Web interface edit records
-=-=-=-=-

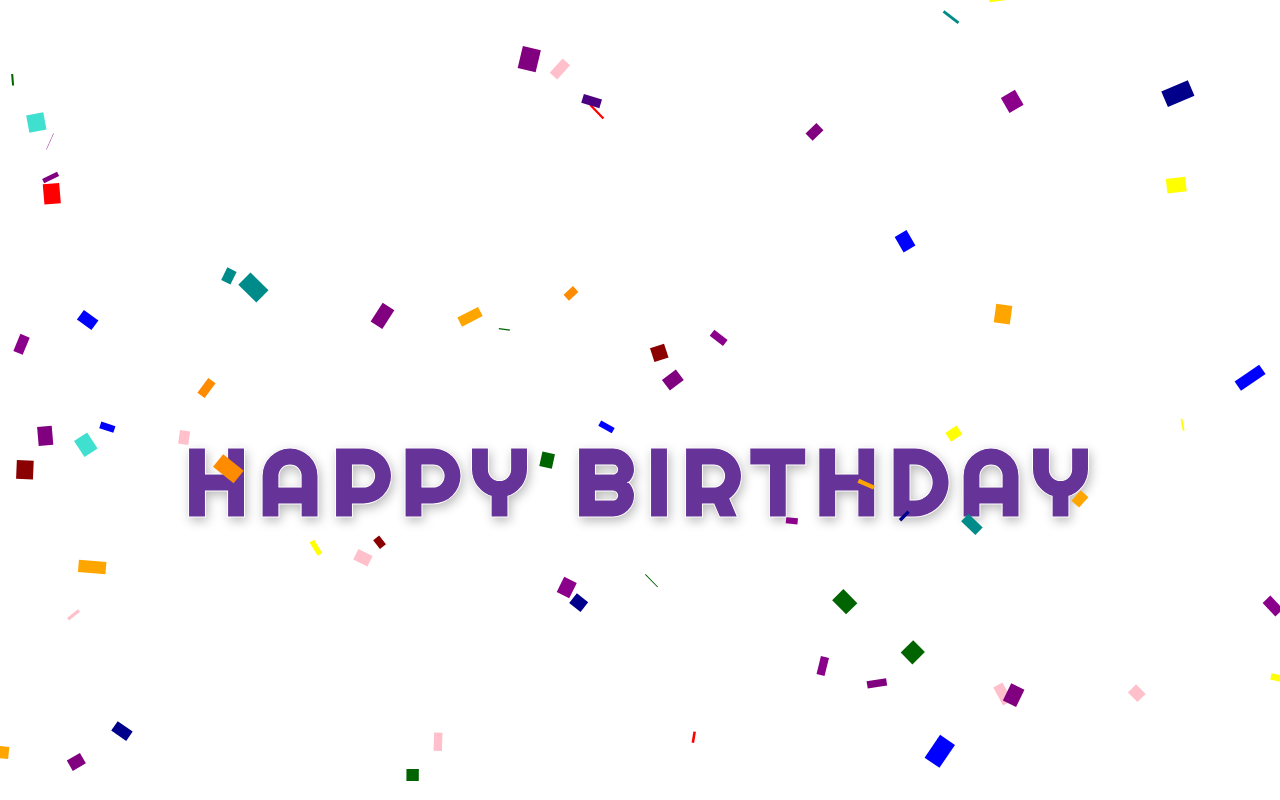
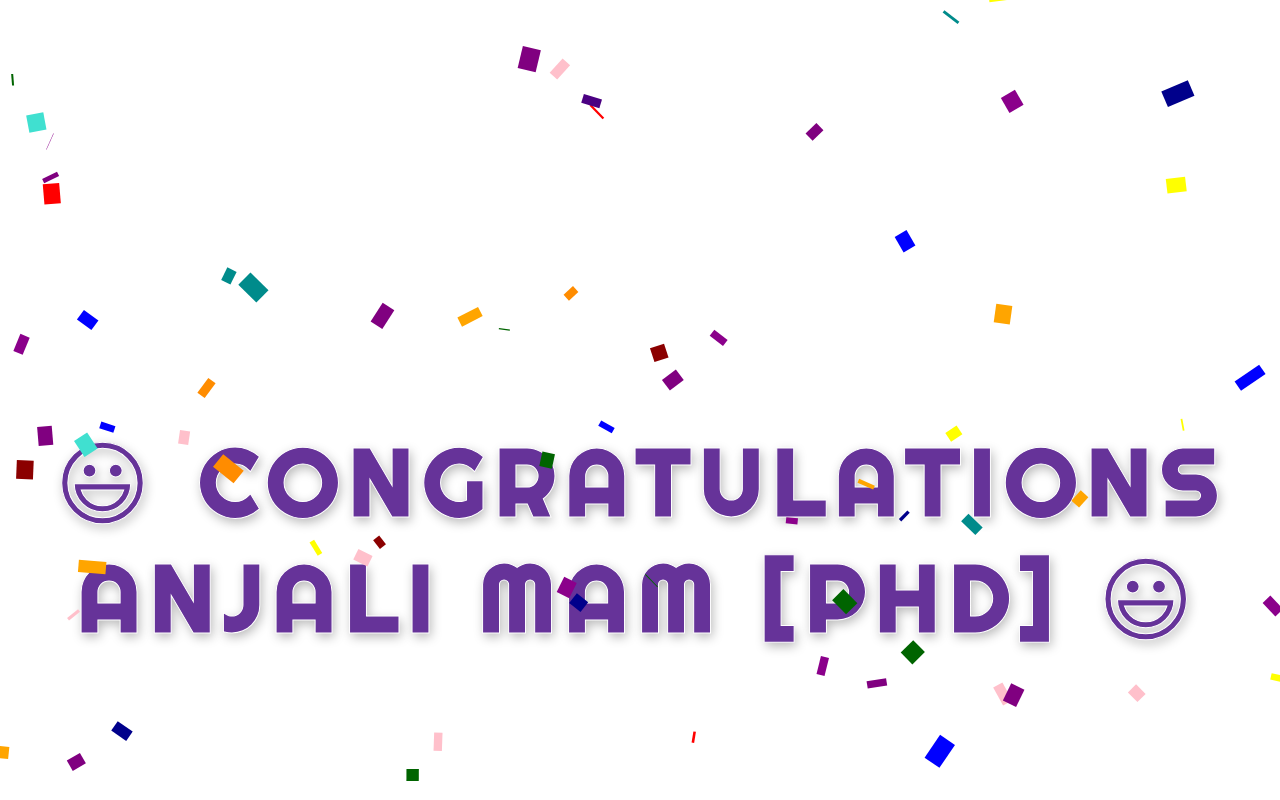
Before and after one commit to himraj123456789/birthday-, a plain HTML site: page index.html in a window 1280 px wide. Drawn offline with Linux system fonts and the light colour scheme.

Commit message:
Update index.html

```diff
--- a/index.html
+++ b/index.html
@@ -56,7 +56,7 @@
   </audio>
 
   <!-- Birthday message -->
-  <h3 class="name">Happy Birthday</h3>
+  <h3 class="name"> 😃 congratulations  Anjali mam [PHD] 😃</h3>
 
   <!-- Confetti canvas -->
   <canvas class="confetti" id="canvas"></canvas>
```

-=-=-=-=-

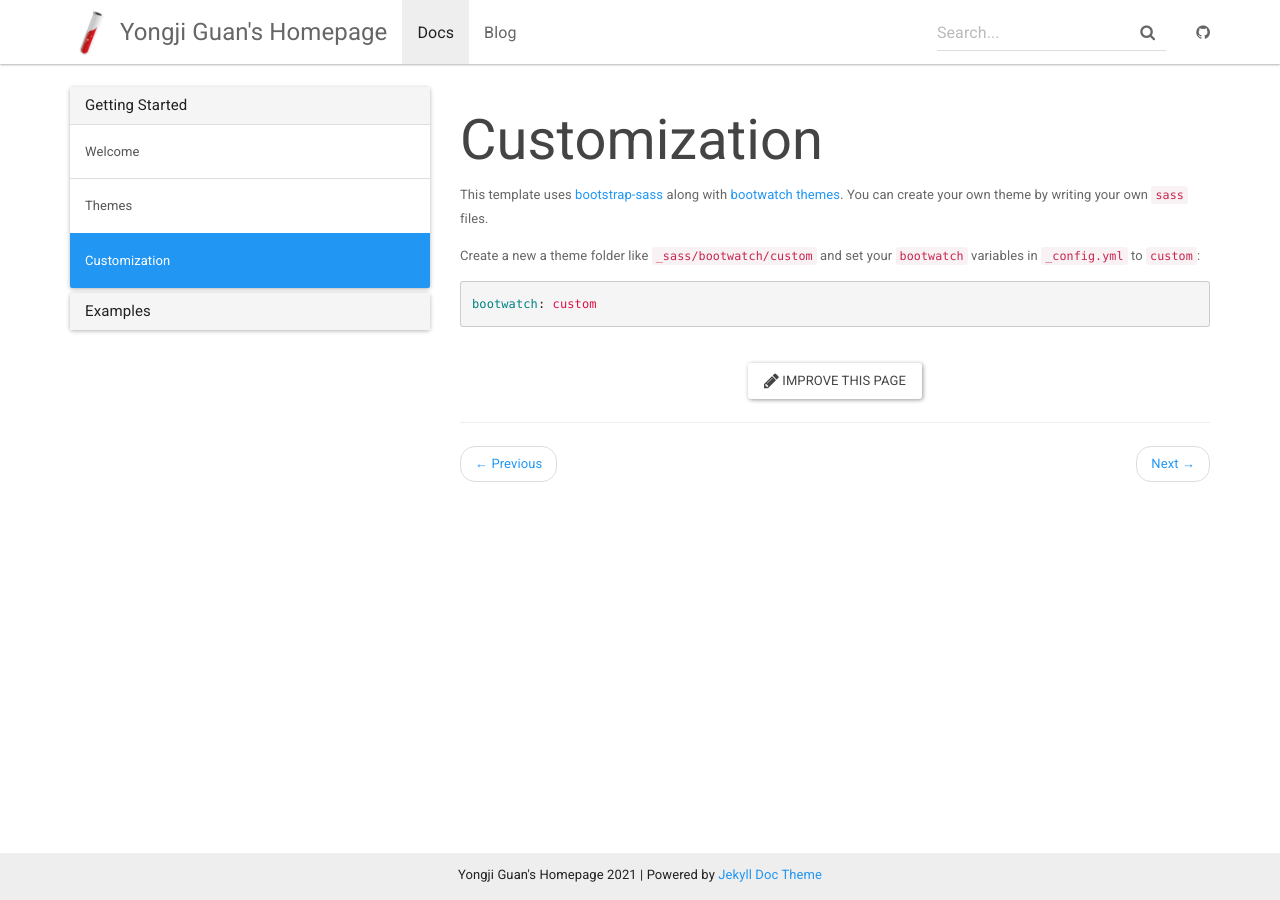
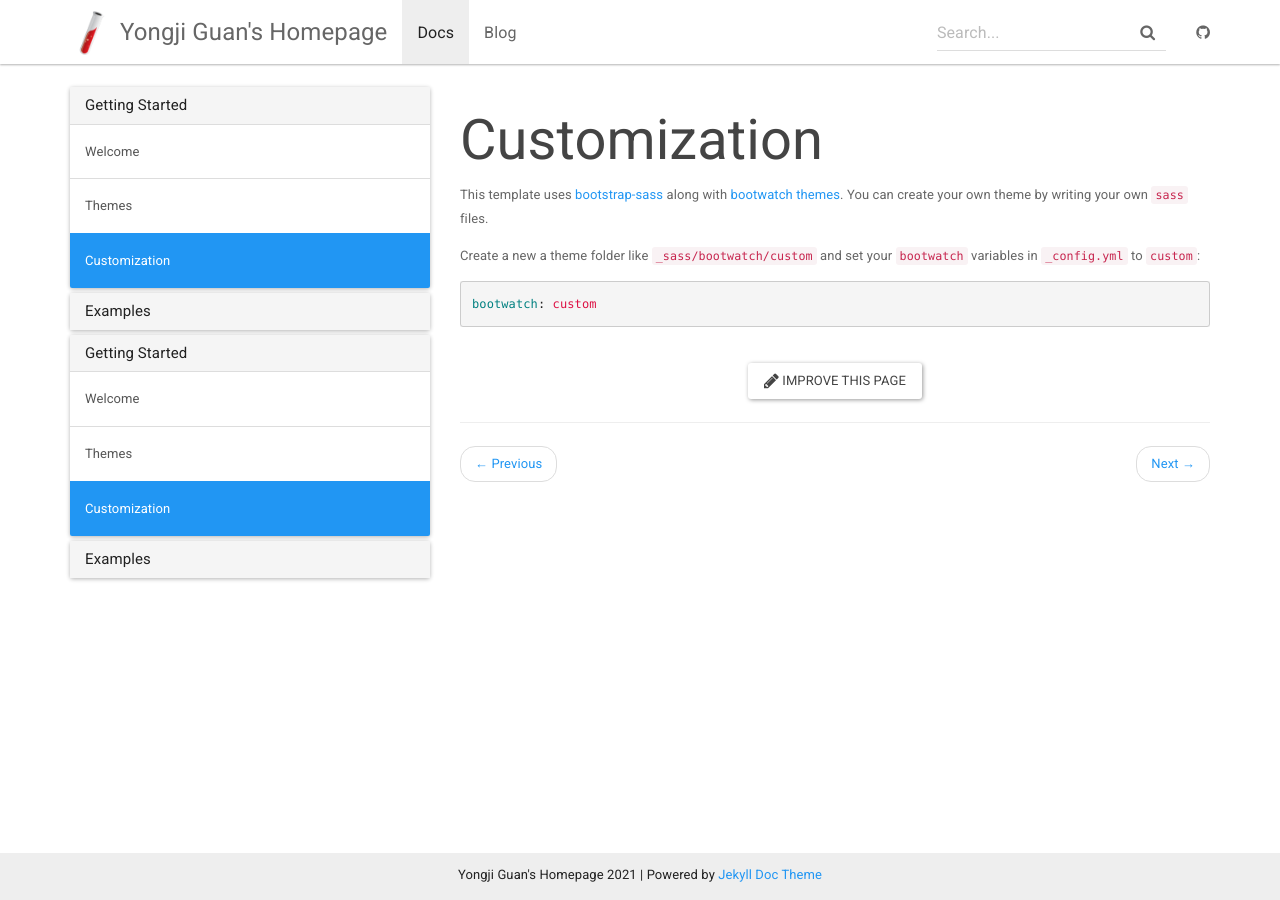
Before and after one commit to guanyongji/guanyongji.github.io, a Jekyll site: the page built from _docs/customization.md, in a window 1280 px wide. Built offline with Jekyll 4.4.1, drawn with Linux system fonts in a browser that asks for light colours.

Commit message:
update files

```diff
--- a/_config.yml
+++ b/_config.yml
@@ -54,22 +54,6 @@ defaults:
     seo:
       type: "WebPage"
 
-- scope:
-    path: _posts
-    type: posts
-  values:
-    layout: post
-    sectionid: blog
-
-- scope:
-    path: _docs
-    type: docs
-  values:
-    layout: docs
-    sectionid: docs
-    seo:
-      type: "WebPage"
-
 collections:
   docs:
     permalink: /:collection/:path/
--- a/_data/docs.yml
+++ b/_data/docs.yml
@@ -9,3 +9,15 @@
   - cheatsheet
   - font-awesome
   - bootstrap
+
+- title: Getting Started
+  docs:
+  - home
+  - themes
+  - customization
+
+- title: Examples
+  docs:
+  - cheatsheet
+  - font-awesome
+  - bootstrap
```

-=-=-=-=-

__WHAT TO WORK ON__. The task calls for all lines in the entries that hold "Before".

__ANSWER FOR THIS EXERCISE__.
Before and after one commit to himraj123456789/birthday-, a plain HTML site: page index.html in a window 1280 px wide. Drawn offline with Linux system fonts and the light colour scheme.
Before and after one commit to guanyongji/guanyongji.github.io, a Jekyll site: the page built from _docs/customization.md, in a window 1280 px wide. Built offline with Jekyll 4.4.1, drawn with Linux system fonts in a browser that asks for light colours.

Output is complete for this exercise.